Rio Grange Gorge in Winter

Rio Grange Gorge in Winter

(excerpted from the Flyfisher’s Guide to™ New Mexico by Van Beacham) –

In defining a small stream or creek in New Mexico you must first put into perspective the difference in water size here compared to waters in Colorado, Wyoming, Montana, Idaho, and Utah. To explain, I’ll tell you a fish story about a fellow guide I know named Rick from Jackson Hole, Wyoming.

He came to New Mexico to ski Taos and check out the winter fishing I’d been telling him about. I took him to the Red River, at its confluence with the Rio Grande, the first day. After walking almost a mile and a half down the Gorge to the confluence he looked at the two rivers and said, “Is that the Rio Grande? And that’s the Red River? You call these rivers?”

Flyfisher's Guide to New Mexico by Van Beacham

Flyfisher’s Guide to New Mexico

Nodding, I said, “What do you mean? Other than the San Juan, the Rio Grande Gorge is the largest and most important river in the state, and the Red River is the largest tributary of the Gorge.”

He shrugged his shoulders and said, “In Wyoming, we call these creeks.”

“I know,” I said, “but this is New Mexico and, trust me, these are rivers.”

We rigged up with double nymphs and headed down to the first pool in the Red River, where I immediately spotted a big cuttbow and pointed it out to him.

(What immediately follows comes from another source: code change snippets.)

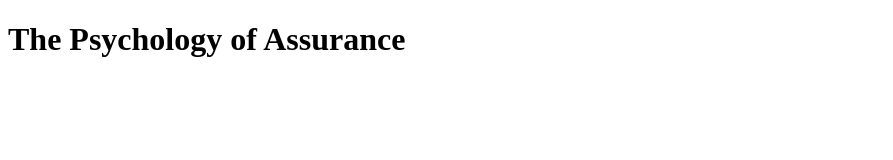
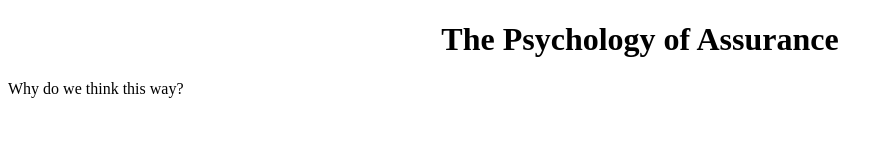
Before and after one commit to researchcollab/Faradayproject, a plain HTML site: page index.html in a window 1280 px wide. Shown: the whole page, without its empty margins (0-893 px from the left). Drawn offline with Linux system fonts and the light colour scheme.

Commit message:
Experimenting

```diff
--- a/index.html
+++ b/index.html
@@ -6,8 +6,9 @@
     <title>Hello World again!</title>
   </head>
   <body>
-    <h1> The Psychology of Assurance </h1>
-
-
+    <h1> <center>The Psychology of Assurance </center></h1>
+ <p>
+   Why do we think this way?
+    </p>
   </body>
 </html>
```
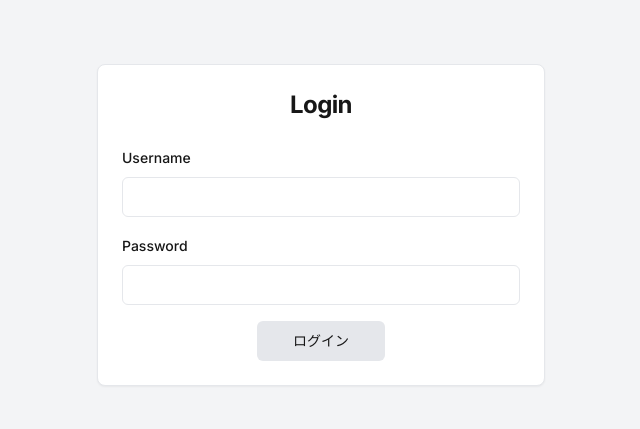
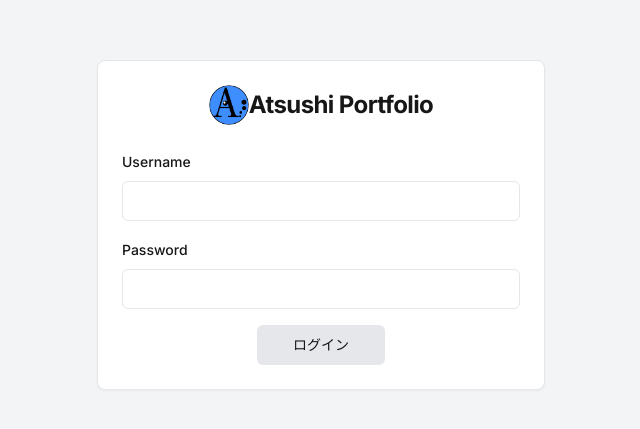
Before and after one commit to wadoyoka/portfolio, a Next.js app: page /login in a window 1280 px wide. Shown: the part 175-604 px from the top of the page, without its empty margins (319-959 px from the left). Built offline with nearby package versions, Linux system fonts and the light colour scheme; no server answers.

Commit message:
ログイン試行回数制限追加。 NextWork→→→サイドシートの状態管理

```diff
--- a/app/api/auth/[...nextauth]/route.ts
+++ b/app/api/auth/[...nextauth]/route.ts
@@ -58,33 +58,33 @@ const authOptions: NextAuthOptions = {
                     if (!rateLimitResult.allowed) {
                         throw new Error(JSON.stringify({
                             type: 'rate_limit',
-                            message: rateLimitResult.message,
+                            message: 'ログイン制限にかかりました、また1時間後にお試しください。',
                             remainingAttempts: rateLimitResult.remainingAttempts
                         }));
                     }
 
                     const hashedUserName = await CryptoUtils.base64Encode(credentials.username);
-                    console.log(hashedUserName)
 
                     const users = await DataFetcher(hashedUserName) as FirestoreUser[];
-                    console.log(users);
                     const user = users[0]
                     if (!user) {
-                        console.log("User not found");
-                        return null;
+                        throw new Error(JSON.stringify({
+                            type: 'auth_error',
+                            message: 'ユーザー名または、パスワードが間違っています。',
+                            remainingAttempts: rateLimitResult.remainingAttempts
+                        }));
                     }
 
                     const base64EncodedInputPass = await CryptoUtils.base64Encode(credentials.password);
                     const secretUnion = base64EncodedInputPass + (process.env.SECRET_LOGIN_PASS_KEY as string);
                     const sha256HashedInputPass = await CryptoUtils.sha256Hash(secretUnion);
                     const ispass = await CryptoUtils.comparePassword(sha256HashedInputPass, user.PassWord);
-                    console.log('ispass\t' + ispass)
 
                     if (!ispass) {
-                        console.log("Invalid password");
                         throw new Error(JSON.stringify({
                             type: 'auth_error',
-                            message: 'Invalid username or password'
+                            message: 'ユーザー名または、パスワードが間違っています。',
+                            remainingAttempts: rateLimitResult.remainingAttempts
                         }));
                     }
 
@@ -94,12 +94,10 @@ const authOptions: NextAuthOptions = {
                         name: user.UserName
                     };
                 } catch (error) {
+                    if (error instanceof Error) {
+                        throw error; // This will be caught by NextAuth and returned to the client
+                    }
                     console.error("Error during authentication:", error);
-                    console.log(typeof(error))
-                    if (error instanceof Error) {
-                        console.log('-----------------gggggggggggggggggggg-------------')
-                        throw new Error(error.message); // This will be caught by NextAuth and returned to the client
-                    }
                     return null;
                 }
             }
@@ -126,7 +124,7 @@ const authOptions: NextAuthOptions = {
     },
     session: {
         strategy: "jwt",
-        maxAge: 60,
+        maxAge: 1* 60 * 60,
     },
 };
 
--- a/app/login/loginForm.tsx
+++ b/app/login/loginForm.tsx
@@ -1,14 +1,30 @@
 import { Card, CardContent, CardHeader, CardTitle } from "@/components/ui/card"
+import Image from "next/image"
 import { Suspense } from "react"
 import LoginFormContent from "./loginFormContent"
 
 export default function LoginForm() {
 
     return (
-        <div className="flex justify-center items-center min-h-screen bg-gray-100">
+        <div className="flex flex-col justify-center items-center min-h-screen bg-gray-100">
             <Card className="w-full max-w-md bg-white max-md:mx-4">
                 <CardHeader>
-                    <CardTitle className="text-2xl font-bold text-center">Login</CardTitle>
+                    <CardTitle>
+                        <div className="flex justify-center items-center">
+                            <div className="w-10 h-10 relative pr-4">
+                                <Image
+                                    src="/logo.png"
+                                    alt="logo"
+                                    fill
+                                    style={{ objectFit: 'cover' }}
+                                    className="rounded-full"
+                                />
+                            </div>
+                            <div className="text-2xl font-bold text-center">
+                                Atsushi Portfolio
+                            </div>
+                        </div>
+                    </CardTitle>
                 </CardHeader>
                 <CardContent>
                     <Suspense fallback={<p>...Loading</p>}>
--- a/app/login/loginFormContent.tsx
+++ b/app/login/loginFormContent.tsx
@@ -44,23 +44,24 @@ export default function LoginFormContent() {
 
                 if (result?.error) {
                     try {
-                        console.log(error);
+                        console.log(result.error);
                         const errorData = JSON.parse(result.error);
                         if (errorData.type === 'rate_limit') {
                             setError(errorData.message);
                             setRemainingAttempts(errorData.remainingAttempts);
                         } else if (errorData.type === 'auth_error') {
                             setError(errorData.message);
+                            setRemainingAttempts(errorData.remainingAttempts);
                         } else {
-                            setError('An unexpected error occurred');
+                            setError('予期しないエラーが発生しました');
                         }
                     } catch {
-                        setError('An unexpected error occurred');
+                        setError('予期しないエラーが発生しました');
                     }
                 }
             } catch (error) {
                 console.error('Login error:', error)
-                setError('An error occurred during login')
+                setError('予期しないエラーが発生しました')
             }
         })
     }
@@ -93,7 +94,7 @@ export default function LoginFormContent() {
                 <div id="login-error" className="text-red-500 text-sm" role="alert">
                     <p>{error}</p>
                     {remainingAttempts !== null && (
-                        <p>Remaining attempts: {remainingAttempts}</p>
+                        <p>ログイン試行ロックまで、あと {remainingAttempts}回</p>
                     )}
                 </div>
             )}
--- a/components/elements/TagBadge/TagBadge.tsx
+++ b/components/elements/TagBadge/TagBadge.tsx
@@ -16,7 +16,7 @@ const TagBadge: React.FC<TagBadgeProps> = ({ tag }) => {
         <Link href={`/tag/${tag.id}`}>
             <Badge
                 variant="outline"
-                className="cursor-pointer transition-all duration-300 hover:bg-blue-600 hover:text-white"
+                className="cursor-pointer transition-all duration-300 bg-slate-200 hover:bg-blue-600 hover:text-white"
             >
                 {tag.tag}
             </Badge>
--- a/lib/DateFether.ts
+++ b/lib/DateFether.ts
@@ -3,7 +3,6 @@
 import { adminDb } from '@/lib/firebase-admin';
 
 async function fetchData(username: string) {
-    console.log(username)
     const snapshot = await adminDb.collection('PortfolioPass')
         .where('UserName', '==', username)
         .get();
```
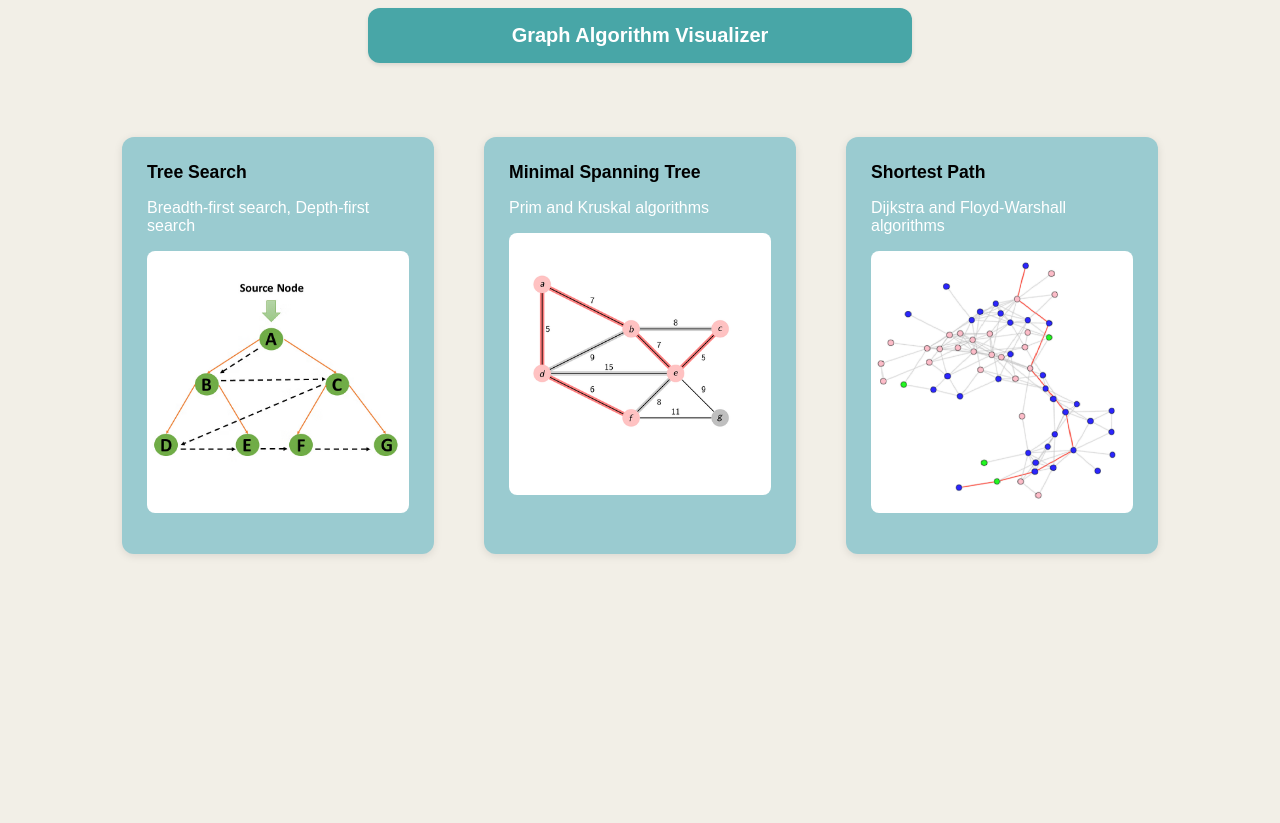
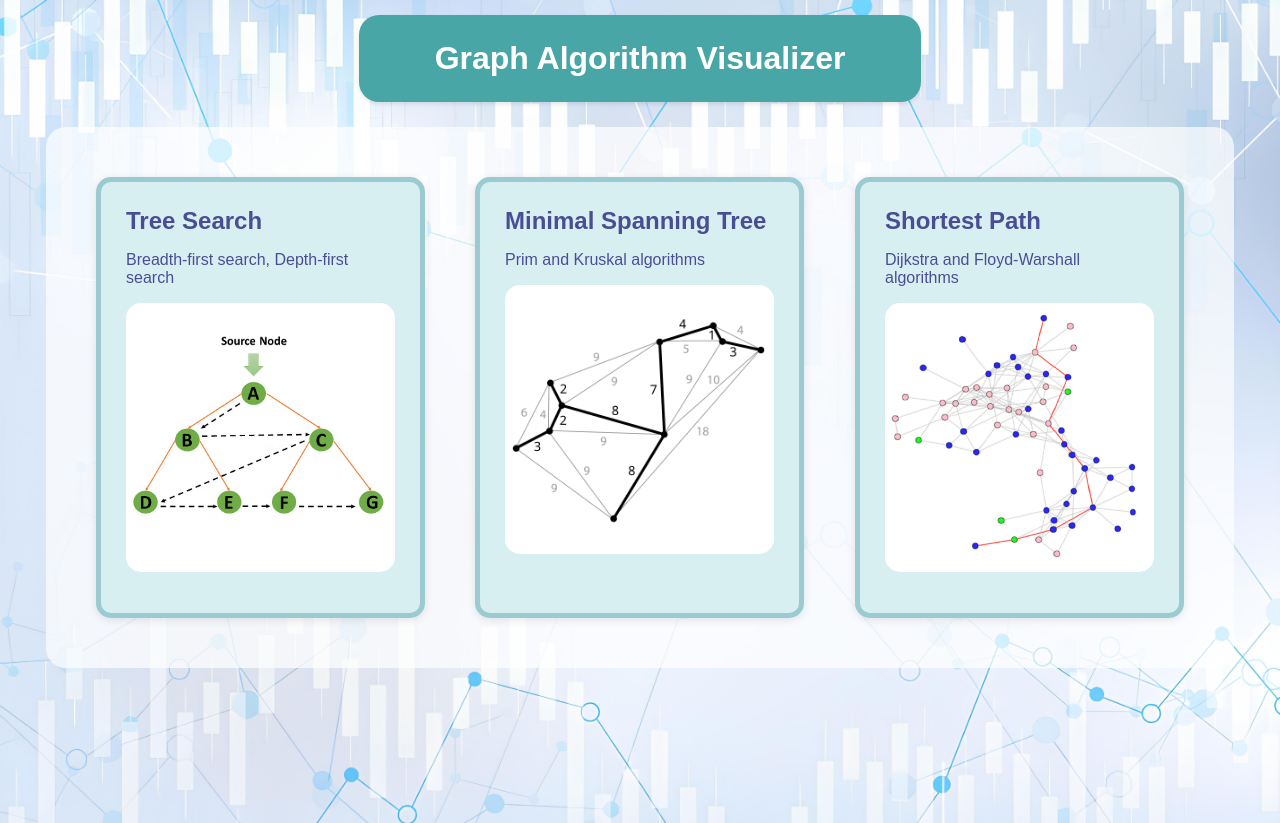
Before and after one commit to tukaram40k/graph-viewer, a React (Vite) app: page / in a window 1280 px wide. Built offline with nearby package versions, Linux system fonts and the light colour scheme.

Commit message:
updated page layout

```diff
--- a/src/App.tsx
+++ b/src/App.tsx
@@ -8,7 +8,9 @@ const App: React.FC = () => {
   return (
     <div className="app-container">
       <Header />
-      <GraphArea selectedType={selectedAlgType} onSelectType={setSelectedAlgType} />
+      <div className="workspace-container">
+        <GraphArea selectedType={selectedAlgType} onSelectType={setSelectedAlgType} />
+      </div>
     </div>
   );
 };
--- a/src/components/AlgSelection.tsx
+++ b/src/components/AlgSelection.tsx
@@ -18,7 +18,7 @@ const AlgSelection: React.FC<Props> = ({ onSelectType }) => {
       title: 'Minimal Spanning Tree',
       type: 'minimal-tree',
       desc: 'Prim and Kruskal algorithms',
-      imgSrc: 'src/assets/card-images/prim.png'
+      imgSrc: 'src/assets/card-images/prim2.png'
     },
     {
       title: 'Shortest Path',
--- a/src/styles/main.scss
+++ b/src/styles/main.scss
@@ -1,19 +1,38 @@
 $bg-color-1: #F2EFE7;
 $bg-color-2: #48A6A7;
 $bg-color-3: #9ACBD0;
+$bg-color-4: #d8eff2;
+$bg-color-5: #ffffff;
+
+$bg-transparency: 0.7;
+
 $text-color-1: white;
+$text-color-2: #494e94;
+
+$accent-color-1: #AE445A;
+$accent-color-2: #d4877d;
+$accent-color-3: #E8BCB9;
+
+$border-radius-main: 20px;
+$border-radius-2: 15px;
 
 /* === Body === */
 body {
     background-color: $bg-color-1;
+    background-image: url('../assets/bg1.jpg');
+    background-size: cover;
+    background-position: center;
+    background-repeat: no-repeat;
+    background-attachment: fixed;
 }
 
 /* === App Container === */
 .app-container {
+    margin-top: 15px;
     display: flex;
     flex-direction: column;
     min-height: 100vh;
-    background-color: $bg-color-1;
+    background: transparent;
     font-family: Arial, sans-serif;
 }
 
@@ -24,23 +43,32 @@ body {
     text-align: center;
     background-color: $bg-color-2;
     color: $text-color-1;
-    padding: 16px;
-    font-size: 1.25rem;
+    padding: 25px;
+    font-size: 2rem;
     font-weight: 600;
     box-shadow: 0 2px 4px rgba(0, 0, 0, 0.1);
-    border-radius: 12px;
+    border-radius: $border-radius-main;
+}
+
+.workspace-container {
+    max-width: 85vw;
+    margin-inline: auto;
+    margin-top: 25px;
+    background-color: rgba($bg-color-5, $bg-transparency);
+
+    border-radius: $border-radius-main;
+    padding: 50px;
 }
 
 /* === Graph Area === */
 .graph-area {
     flex: 1;
-    padding: 24px;
 }
 
 /* === Algorithm Selection === */
 .card-grid {
-    padding-top: 50px;
-    padding-inline: 7vw;
+    // padding-top: 50px;
+    // padding-inline: 7vw;
     display: grid;
     gap: 50px;
     grid-template-columns: repeat(auto-fit, minmax(250px, 1fr));
@@ -48,11 +76,14 @@ body {
 
 /* === Card === */
 .card {
-    background-color: $bg-color-3;
-    color: $text-color-1;
+    background-color: $bg-color-4;
+    color: $text-color-2;
+
     padding: 25px;
-    border-radius: 12px;
+    border: 5px solid $bg-color-3;
+    border-radius: $border-radius-2;
     box-shadow: 0 2px 8px rgba(0, 0, 0, 0.1);
+
     cursor: pointer;
     will-change: transform;
     -webkit-font-smoothing: subpixel-antialiased;
@@ -66,8 +97,8 @@ body {
 
     h2 {
         margin: 0;
-        font-size: 1.1rem;
-        color: black;
+        font-size: 1.5rem;
+        color: $text-color-2;
     }
 
     img.card-image {
@@ -77,13 +108,12 @@ body {
         max-height: 100%;
         object-fit: cover;
         object-position: center;
-        border-radius: 8px;
+        border-radius: $border-radius-2;
         margin-bottom: 12px;
     }
 
     &-description {
-        font-size: 0.95rem;
-        color: #666;
+        font-size: 1.1rem;
         margin-top: 8px;
     }
 }
@@ -95,7 +125,7 @@ body {
     background-color: #006A71;
     color: white;
     border: none;
-    border-radius: 8px;
+    border-radius: $border-radius-2;
     cursor: pointer;
 
     &:hover {
@@ -106,6 +136,6 @@ body {
 .animation-ui {
     background-color: white;
     padding: 24px;
-    border-radius: 12px;
+    border-radius: $border-radius-main;
     box-shadow: 0 2px 8px rgba(0, 0, 0, 0.1);
 }
```
Also changed, not shown: src/assets/bg1.jpg (added), src/assets/card-images/prim2.png.
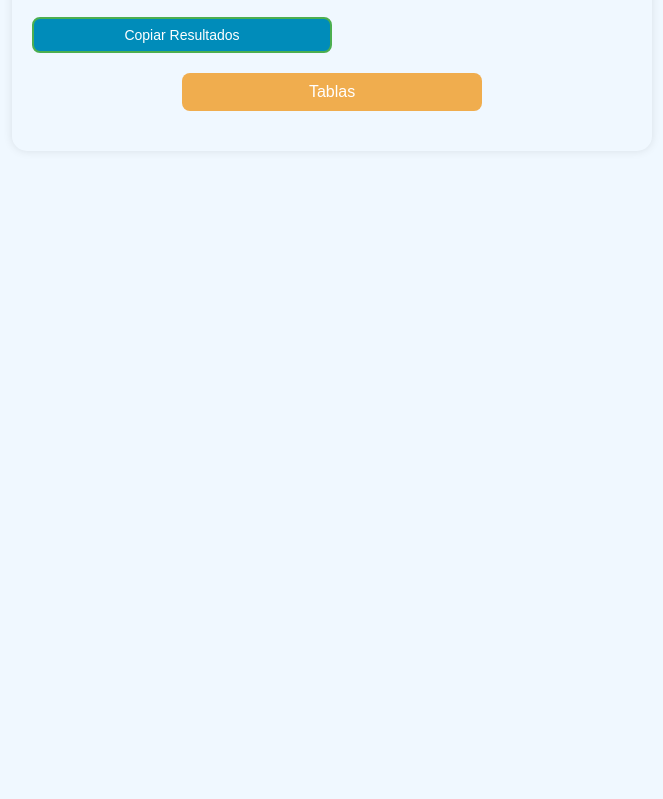
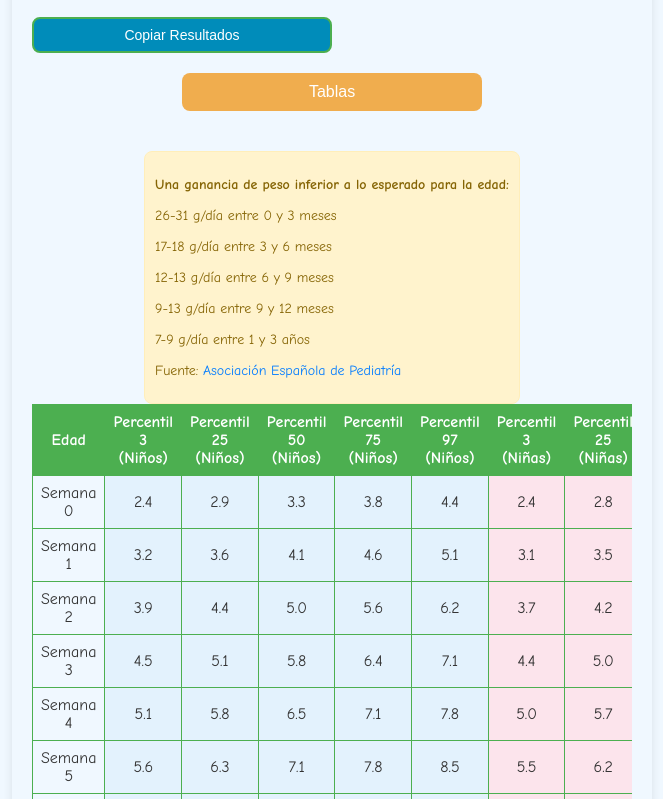
Before and after one commit to Crospirit/pondebaby, a plain HTML site: page index.html in a window 1280 px wide. Shown: the part 481-1280 px from the top of the page, without its empty margins (308-971 px from the left). Before the commit the page ends 800 px from the top, so only its background shows below. Drawn offline with Linux system fonts and the light colour scheme.

Commit message:
Update index.html

```diff
--- a/index.html
+++ b/index.html
@@ -117,10 +117,15 @@ td:nth-child(7), td:nth-child(8), td:nth-child(9), td:nth-child(10), td:nth-chil
     background-color: #fce4ec; /* Color para niñas */
 }
 #tablasSeccion {
-    display: none;
+    width: 100%; /* O el tamaño que necesites */
+    overflow-x: auto; /* Añade scroll horizontal si es necesario */
+    display: flex;
+    justify-content: center;
+    align-items: center;
+    flex-direction: column;
     margin-top: 20px;
-    margin: auto;
 }
+
 .btnToggle {
     background-color: #f0ad4e;
     color: white;
```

His first cast was perfect, as was his drift, and the big buck took the small nymph. He lifted the rod and went for the reel with his left hand. Before I could say anything the fish ripped downstream so he let go of the reel, allowing the fish to run downstream into the rapids at the confluence—where it broke him off.

“Son of a bitch!” he said. “That was as big as anything I’ve hooked in the big rivers up north.”

I laughed and told him, “Next time, don’t use your reel. Strip the fish in and hold tight with a bent rod and try to keep it in the pool where you hooked it. You can’t let big trout run downstream like that in these fast, boulder-strewn rivers or they’ll get you every time.”

He looked at me as he gathered his limp line and mumbled, “Right.”

New Mexico streams are diminutive compared to streams in the northern Rockies for three reasons. First, we simply don’t get as much precipitation as those northern areas. Second, our winters are shorter and our atmosphere is drier so we have more moisture loss due to sublimation and evaporation. Finally, we’re the only state west of the Mississippi that doesn’t have an instream flow bill so there’s great strain on our waterways due to consumptive use.

La Junta, confluence of the Red and Rio Grande

La Junta, confluence of the Red and Rio Grande

Where there are feeder creeks in the central Rockies, we have tiny creeks and seeps. Where they have major rivers, we have medium-sized rivers like the Rio Grande and Rio Chama. So even though the lower Red River may be a small stream compared to other rivers, it isn’t considered one here, although some of the techniques talked about here are valuable on streams of any size. Larger rivers should be broken down and looked at as several small streams running parallel to each other. No matter how big the river, you can only fish one drift line at a time, unless you’re stripping streamers across currents.

So what is a small stream in New Mexico? If you can’t cast or throw a rock across it, then it’s not a small stream. In this context, a small stream is a stream or creek whose average summertime flow is less than 30 cfs. Depending on the grade, a stream with this flow is about 15 to 20 feet wide, although it could be as wide as 30 or 40 feet in slow pools or beaver ponds.

The best description of most fishable water in New Mexico is “pocket water.”

The best description of most fishable water in New Mexico is “pocket water.”

Most streams in New Mexico are small streams, and even some of the main rivers run less than 30 cfs during fall and winter or during drought conditions. Many fishable creeks in New Mexico are 5 cfs or smaller—only about a foot or two wide.

In Wyoming I wouldn’t even look at creeks this size, and they probably wouldn’t contain very many, if any, catchable-sized fish. In New Mexico, however, we have healthy fish populations in very tiny creeks, and sometimes these waters hold trout up to 18 inches. This is primarily due to our mild, short winters. Our creeks don’t usually suffer from winterkill. The shorter winters also translate into longer growing seasons and more abundant aquatic insect populations.

This is what makes our small streams and creeks so special; they are very productive for their size. Try one of the hundreds of such waters in New Mexico and you’ll see what I mean.